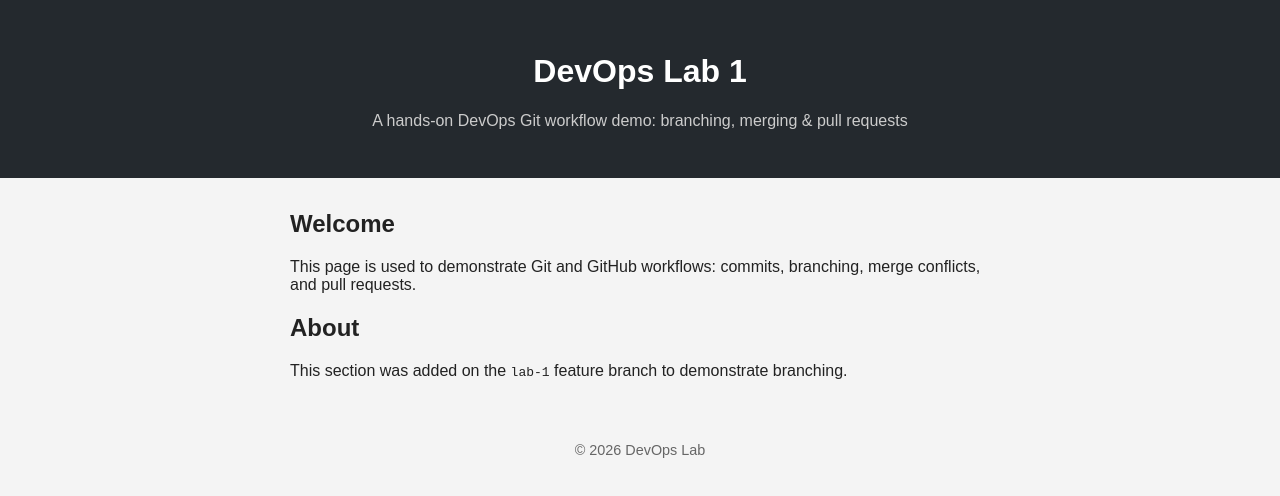
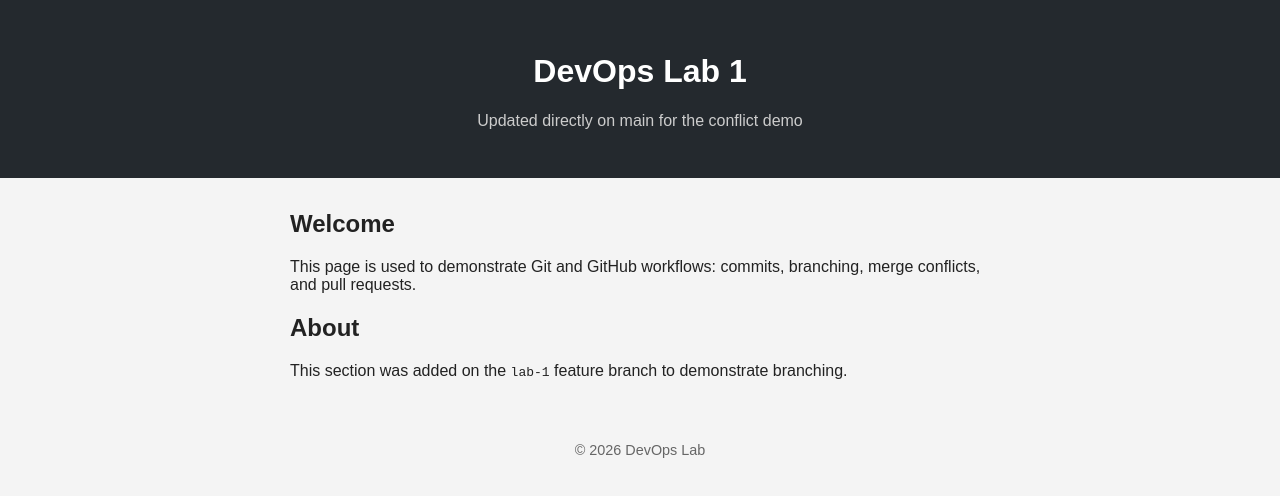
Before and after one commit to ahanyamariam/devops-2547107, a plain HTML site: page index.html in a window 1280 px wide. Drawn offline with Linux system fonts and the light colour scheme.

Commit message:
Update tagline directly on main

```diff
--- a/index.html
+++ b/index.html
@@ -8,7 +8,7 @@
 <body>
   <header>
     <h1>DevOps Lab 1</h1>
-    <p class="tagline">A hands-on DevOps Git workflow demo: branching, merging &amp; pull requests</p>
+    <p class="tagline">Updated directly on main for the conflict demo</p>
   </header>
 
   <main>
```
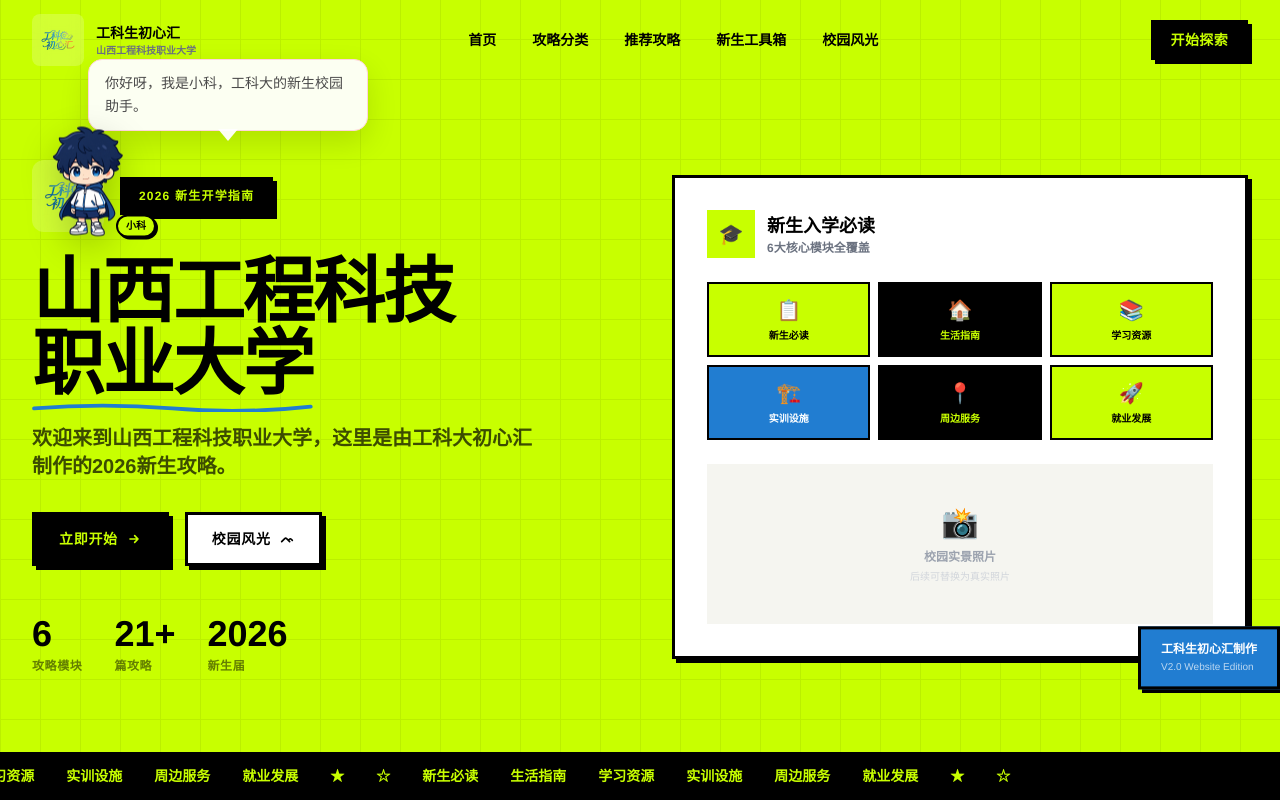
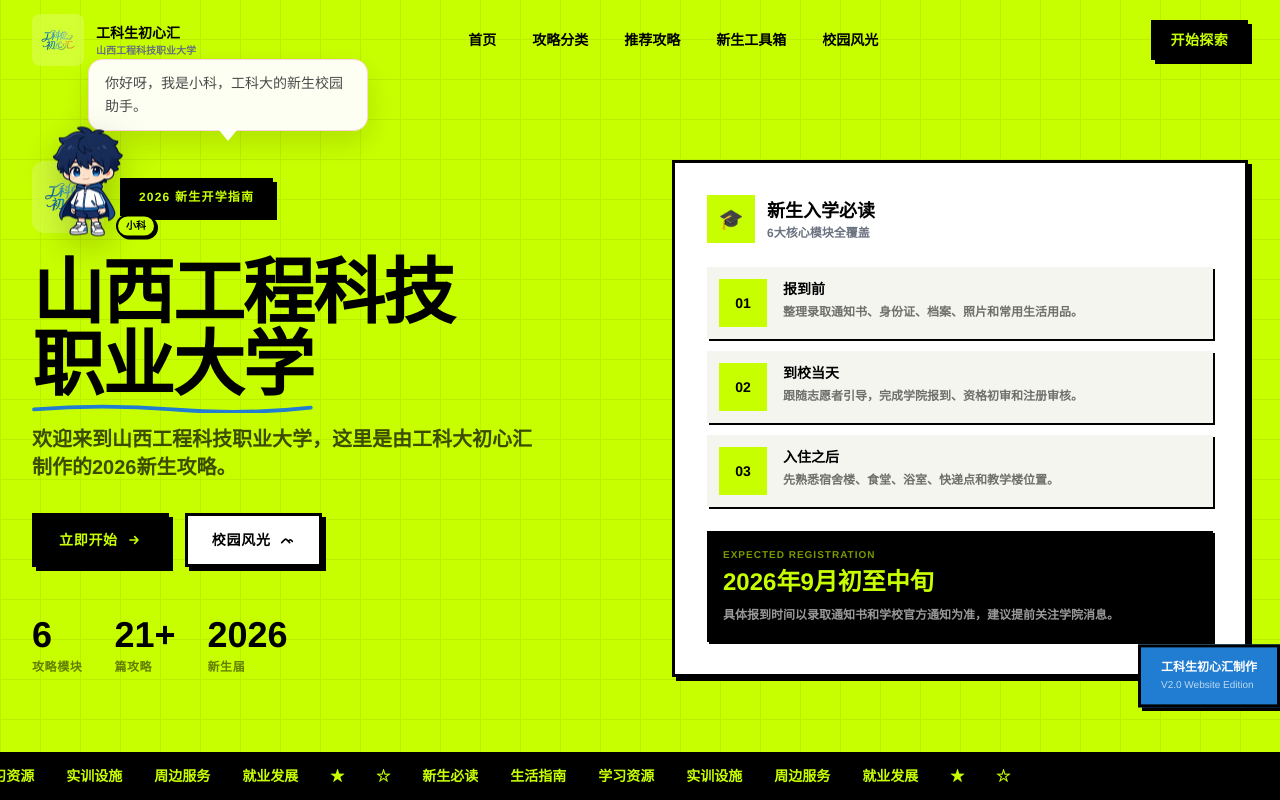
Before and after one commit to dumplingszw/xsgl-, a React (Vite) app: page / in a window 1280 px wide. Shown: the top 800 px of the page. Built offline with nearby package versions, Linux system fonts and the light colour scheme.

Commit message:
feat: update hero preparation card

```diff
--- a/src/components/HeroSection.jsx
+++ b/src/components/HeroSection.jsx
@@ -119,30 +119,30 @@ const HeroSection = () => {
                 </div>
               </div>
 
-              {/* Mini category preview */}
-              <div className="grid grid-cols-3 gap-2">
+              {/* Freshman preparation card */}
+              <div className="space-y-3">
                 {[
-                  { icon: '📋', label: '新生必读', color: 'bg-lime' },
-                  { icon: '🏠', label: '生活指南', color: 'bg-black text-lime' },
-                  { icon: '📚', label: '学习资源', color: 'bg-lime' },
-                  { icon: '🏗️', label: '实训设施', color: 'bg-blue-accent text-white' },
-                  { icon: '📍', label: '周边服务', color: 'bg-black text-lime' },
-                  { icon: '🚀', label: '就业发展', color: 'bg-lime' },
-                ].map((cat) => (
-                  <div key={cat.label} className={`border-2 border-black p-3 flex flex-col items-center gap-1 ${cat.color}`}>
-                    <span className="text-xl">{cat.icon}</span>
-                    <span className="text-[10px] font-bold">{cat.label}</span>
+                  { step: '01', title: '报到前', text: '整理录取通知书、身份证、档案、照片和常用生活用品。' },
+                  { step: '02', title: '到校当天', text: '跟随志愿者引导，完成学院报到、资格初审和注册审核。' },
+                  { step: '03', title: '入住之后', text: '先熟悉宿舍楼、食堂、浴室、快递点和教学楼位置。' },
+                ].map((item) => (
+                  <div key={item.step} className="grid grid-cols-[52px_1fr] gap-3 border-3 border-black bg-off-white p-3 shadow-brutal-sm">
+                    <div className="flex h-12 w-12 items-center justify-center border-3 border-black bg-lime text-sm font-black text-black">
+                      {item.step}
+                    </div>
+                    <div>
+                      <h4 className="text-sm font-black text-black">{item.title}</h4>
+                      <p className="mt-1 text-xs font-bold leading-relaxed text-black/55">{item.text}</p>
+                    </div>
                   </div>
                 ))}
               </div>
 
-              {/* Placeholder for photo */}
-              <div className="mt-6 border-3 border-black bg-off-white h-40 flex items-center justify-center">
-                <div className="text-center">
-                  <p className="text-3xl mb-2">📸</p>
-                  <p className="text-xs font-bold text-gray-400">校园实景照片</p>
-                  <p className="text-[10px] text-gray-300 mt-1">后续可替换为真实照片</p>
-                </div>
+              {/* Time reminder */}
+              <div className="mt-6 border-3 border-black bg-black p-4 text-lime shadow-brutal-sm">
+                <p className="text-[10px] font-black uppercase tracking-widest text-lime/60">Expected Registration</p>
+                <p className="mt-1 text-2xl font-black text-lime">2026年9月初至中旬</p>
+                <p className="mt-2 text-xs font-bold leading-relaxed text-white/60">具体报到时间以录取通知书和学校官方通知为准，建议提前关注学院消息。</p>
               </div>
             </div>
 
```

= WORK TASK =
Return the data above unchanged. Pictures are not part of the copy.

= TASK OUTPUT =
Before and after one commit to ahanyamariam/devops-2547107, a plain HTML site: page index.html in a window 1280 px wide. Drawn offline with Linux system fonts and the light colour scheme.

Commit message:
Update tagline directly on main

```diff
--- a/index.html
+++ b/index.html
@@ -8,7 +8,7 @@
 <body>
   <header>
     <h1>DevOps Lab 1</h1>
-    <p class="tagline">A hands-on DevOps Git workflow demo: branching, merging &amp; pull requests</p>
+    <p class="tagline">Updated directly on main for the conflict demo</p>
   </header>
 
   <main>
```
Before and after one commit to dumplingszw/xsgl-, a React (Vite) app: page / in a window 1280 px wide. Shown: the top 800 px of the page. Built offline with nearby package versions, Linux system fonts and the light colour scheme.

Commit message:
feat: update hero preparation card

```diff
--- a/src/components/HeroSection.jsx
+++ b/src/components/HeroSection.jsx
@@ -119,30 +119,30 @@ const HeroSection = () => {
                 </div>
               </div>
 
-              {/* Mini category preview */}
-              <div className="grid grid-cols-3 gap-2">
+              {/* Freshman preparation card */}
+              <div className="space-y-3">
                 {[
-                  { icon: '📋', label: '新生必读', color: 'bg-lime' },
-                  { icon: '🏠', label: '生活指南', color: 'bg-black text-lime' },
-                  { icon: '📚', label: '学习资源', color: 'bg-lime' },
-                  { icon: '🏗️', label: '实训设施', color: 'bg-blue-accent text-white' },
-                  { icon: '📍', label: '周边服务', color: 'bg-black text-lime' },
-                  { icon: '🚀', label: '就业发展', color: 'bg-lime' },
-                ].map((cat) => (
-                  <div key={cat.label} className={`border-2 border-black p-3 flex flex-col items-center gap-1 ${cat.color}`}>
-                    <span className="text-xl">{cat.icon}</span>
-                    <span className="text-[10px] font-bold">{cat.label}</span>
+                  { step: '01', title: '报到前', text: '整理录取通知书、身份证、档案、照片和常用生活用品。' },
+                  { step: '02', title: '到校当天', text: '跟随志愿者引导，完成学院报到、资格初审和注册审核。' },
+                  { step: '03', title: '入住之后', text: '先熟悉宿舍楼、食堂、浴室、快递点和教学楼位置。' },
+                ].map((item) => (
+                  <div key={item.step} className="grid grid-cols-[52px_1fr] gap-3 border-3 border-black bg-off-white p-3 shadow-brutal-sm">
+                    <div className="flex h-12 w-12 items-center justify-center border-3 border-black bg-lime text-sm font-black text-black">
+                      {item.step}
+                    </div>
+                    <div>
+                      <h4 className="text-sm font-black text-black">{item.title}</h4>
+                      <p className="mt-1 text-xs font-bold leading-relaxed text-black/55">{item.text}</p>
+                    </div>
                   </div>
                 ))}
               </div>
 
-              {/* Placeholder for photo */}
-              <div className="mt-6 border-3 border-black bg-off-white h-40 flex items-center justify-center">
-                <div className="text-center">
-                  <p className="text-3xl mb-2">📸</p>
-                  <p className="text-xs font-bold text-gray-400">校园实景照片</p>
-                  <p className="text-[10px] text-gray-300 mt-1">后续可替换为真实照片</p>
-                </div>
+              {/* Time reminder */}
+              <div className="mt-6 border-3 border-black bg-black p-4 text-lime shadow-brutal-sm">
+                <p className="text-[10px] font-black uppercase tracking-widest text-lime/60">Expected Registration</p>
+                <p className="mt-1 text-2xl font-black text-lime">2026年9月初至中旬</p>
+                <p className="mt-2 text-xs font-bold leading-relaxed text-white/60">具体报到时间以录取通知书和学校官方通知为准，建议提前关注学院消息。</p>
               </div>
             </div>
 
```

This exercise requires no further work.